The answer must consist of every line from the data that holds "documents".

(Stored entries)
-- Opening Marker --

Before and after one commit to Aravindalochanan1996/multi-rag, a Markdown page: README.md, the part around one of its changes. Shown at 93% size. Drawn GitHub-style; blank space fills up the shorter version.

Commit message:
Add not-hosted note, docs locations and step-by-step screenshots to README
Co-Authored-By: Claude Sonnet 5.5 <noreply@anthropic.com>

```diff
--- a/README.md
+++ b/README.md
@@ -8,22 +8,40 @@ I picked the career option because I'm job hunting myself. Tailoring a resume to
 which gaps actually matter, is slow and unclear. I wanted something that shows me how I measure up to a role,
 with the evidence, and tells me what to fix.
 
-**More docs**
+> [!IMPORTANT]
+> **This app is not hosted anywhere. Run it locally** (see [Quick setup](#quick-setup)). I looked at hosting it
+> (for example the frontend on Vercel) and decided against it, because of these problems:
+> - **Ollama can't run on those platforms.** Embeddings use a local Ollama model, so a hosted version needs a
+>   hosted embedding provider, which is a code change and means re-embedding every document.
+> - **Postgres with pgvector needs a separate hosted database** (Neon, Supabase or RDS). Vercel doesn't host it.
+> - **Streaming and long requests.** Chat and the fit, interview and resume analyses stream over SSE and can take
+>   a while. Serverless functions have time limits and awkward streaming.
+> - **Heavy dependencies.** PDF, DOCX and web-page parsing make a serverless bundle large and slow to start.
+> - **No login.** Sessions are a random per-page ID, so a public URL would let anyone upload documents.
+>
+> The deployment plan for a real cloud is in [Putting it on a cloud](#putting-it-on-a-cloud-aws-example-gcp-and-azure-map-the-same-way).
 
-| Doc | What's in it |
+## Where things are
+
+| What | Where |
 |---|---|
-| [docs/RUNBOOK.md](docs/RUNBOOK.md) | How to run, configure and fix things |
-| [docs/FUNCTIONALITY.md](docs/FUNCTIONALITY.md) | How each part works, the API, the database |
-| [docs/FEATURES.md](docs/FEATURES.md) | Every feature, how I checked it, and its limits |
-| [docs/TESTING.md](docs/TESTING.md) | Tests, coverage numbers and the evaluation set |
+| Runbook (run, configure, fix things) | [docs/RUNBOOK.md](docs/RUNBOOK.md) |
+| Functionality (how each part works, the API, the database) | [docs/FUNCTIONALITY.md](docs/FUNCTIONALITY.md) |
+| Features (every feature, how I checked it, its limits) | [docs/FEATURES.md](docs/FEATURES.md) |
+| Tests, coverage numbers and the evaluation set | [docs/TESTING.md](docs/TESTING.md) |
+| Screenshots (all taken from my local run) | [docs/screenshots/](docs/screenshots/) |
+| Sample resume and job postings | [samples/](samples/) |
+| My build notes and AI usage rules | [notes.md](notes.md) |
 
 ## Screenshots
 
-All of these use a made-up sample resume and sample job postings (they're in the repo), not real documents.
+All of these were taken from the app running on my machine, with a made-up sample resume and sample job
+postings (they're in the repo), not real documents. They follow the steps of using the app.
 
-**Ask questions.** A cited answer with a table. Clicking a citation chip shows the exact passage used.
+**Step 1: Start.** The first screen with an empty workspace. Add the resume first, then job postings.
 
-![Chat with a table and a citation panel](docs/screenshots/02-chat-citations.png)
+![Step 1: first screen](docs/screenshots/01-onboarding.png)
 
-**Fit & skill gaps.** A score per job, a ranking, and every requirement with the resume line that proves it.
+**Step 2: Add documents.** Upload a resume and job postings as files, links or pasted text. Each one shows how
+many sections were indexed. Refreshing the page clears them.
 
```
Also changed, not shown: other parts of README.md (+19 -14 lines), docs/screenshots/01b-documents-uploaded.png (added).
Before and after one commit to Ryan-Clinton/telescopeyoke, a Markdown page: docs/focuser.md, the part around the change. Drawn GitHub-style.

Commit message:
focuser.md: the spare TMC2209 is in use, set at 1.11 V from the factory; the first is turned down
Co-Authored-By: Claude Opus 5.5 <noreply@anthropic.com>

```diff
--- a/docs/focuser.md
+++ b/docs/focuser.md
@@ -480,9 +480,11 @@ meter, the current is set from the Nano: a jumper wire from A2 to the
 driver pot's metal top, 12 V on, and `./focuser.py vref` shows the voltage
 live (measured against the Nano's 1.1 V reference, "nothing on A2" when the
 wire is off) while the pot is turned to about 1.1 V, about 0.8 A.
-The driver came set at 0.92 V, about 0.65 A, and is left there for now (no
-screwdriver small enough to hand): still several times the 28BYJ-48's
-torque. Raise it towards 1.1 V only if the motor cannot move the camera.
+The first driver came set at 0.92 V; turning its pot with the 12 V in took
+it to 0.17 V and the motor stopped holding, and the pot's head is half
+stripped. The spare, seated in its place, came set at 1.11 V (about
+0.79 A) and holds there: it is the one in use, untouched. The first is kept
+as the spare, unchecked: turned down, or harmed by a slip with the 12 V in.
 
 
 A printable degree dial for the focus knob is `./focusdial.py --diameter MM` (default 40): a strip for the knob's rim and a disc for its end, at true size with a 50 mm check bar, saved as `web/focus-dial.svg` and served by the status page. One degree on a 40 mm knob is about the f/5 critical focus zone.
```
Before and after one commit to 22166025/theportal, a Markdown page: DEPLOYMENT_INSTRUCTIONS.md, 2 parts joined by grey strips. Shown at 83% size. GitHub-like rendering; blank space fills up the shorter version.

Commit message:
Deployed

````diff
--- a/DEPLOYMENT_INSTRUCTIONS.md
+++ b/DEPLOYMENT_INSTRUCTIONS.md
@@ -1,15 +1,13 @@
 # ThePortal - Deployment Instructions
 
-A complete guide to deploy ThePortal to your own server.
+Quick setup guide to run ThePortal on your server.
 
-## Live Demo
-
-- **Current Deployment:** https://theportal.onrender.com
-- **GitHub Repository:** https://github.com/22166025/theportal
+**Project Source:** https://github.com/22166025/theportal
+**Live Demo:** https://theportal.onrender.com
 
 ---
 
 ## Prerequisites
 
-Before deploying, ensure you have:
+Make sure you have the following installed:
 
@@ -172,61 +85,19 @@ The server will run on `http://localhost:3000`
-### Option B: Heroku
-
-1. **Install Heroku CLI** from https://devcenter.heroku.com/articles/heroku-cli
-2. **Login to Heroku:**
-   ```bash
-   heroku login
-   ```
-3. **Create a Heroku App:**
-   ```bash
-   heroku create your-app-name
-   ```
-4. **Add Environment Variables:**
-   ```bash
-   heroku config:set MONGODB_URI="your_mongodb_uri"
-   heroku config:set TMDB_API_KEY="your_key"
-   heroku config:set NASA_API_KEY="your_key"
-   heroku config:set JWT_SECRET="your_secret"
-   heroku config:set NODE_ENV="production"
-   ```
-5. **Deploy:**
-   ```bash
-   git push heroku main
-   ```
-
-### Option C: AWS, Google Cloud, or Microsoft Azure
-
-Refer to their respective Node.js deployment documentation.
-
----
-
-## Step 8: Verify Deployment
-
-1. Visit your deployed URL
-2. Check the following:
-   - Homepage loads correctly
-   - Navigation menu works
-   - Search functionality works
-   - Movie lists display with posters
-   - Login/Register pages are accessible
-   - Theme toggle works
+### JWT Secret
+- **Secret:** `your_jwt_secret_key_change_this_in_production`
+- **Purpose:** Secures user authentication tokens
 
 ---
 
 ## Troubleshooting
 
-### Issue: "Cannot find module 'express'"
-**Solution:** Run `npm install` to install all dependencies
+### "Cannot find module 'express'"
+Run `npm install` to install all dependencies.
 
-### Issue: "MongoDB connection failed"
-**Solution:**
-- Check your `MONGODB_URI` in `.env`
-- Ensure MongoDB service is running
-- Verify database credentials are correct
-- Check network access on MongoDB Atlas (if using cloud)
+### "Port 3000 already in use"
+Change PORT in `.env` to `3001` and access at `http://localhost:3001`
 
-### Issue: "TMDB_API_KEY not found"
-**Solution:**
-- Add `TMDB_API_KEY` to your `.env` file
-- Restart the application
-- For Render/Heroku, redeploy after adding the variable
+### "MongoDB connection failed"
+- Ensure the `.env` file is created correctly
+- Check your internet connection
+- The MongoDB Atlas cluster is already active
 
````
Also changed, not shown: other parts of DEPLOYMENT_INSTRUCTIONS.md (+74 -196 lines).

-- Closing Marker --

> Output below
+> - **No login.** Sessions are a random per-page ID, so a public URL would let anyone upload documents.
-All of these use a made-up sample resume and sample job postings (they're in the repo), not real documents.
+postings (they're in the repo), not real documents. They follow the steps of using the app.
+**Step 2: Add documents.** Upload a resume and job postings as files, links or pasted text. Each one shows how
Also changed, not shown: other parts of README.md (+19 -14 lines), docs/screenshots/01b-documents-uploaded.png (added).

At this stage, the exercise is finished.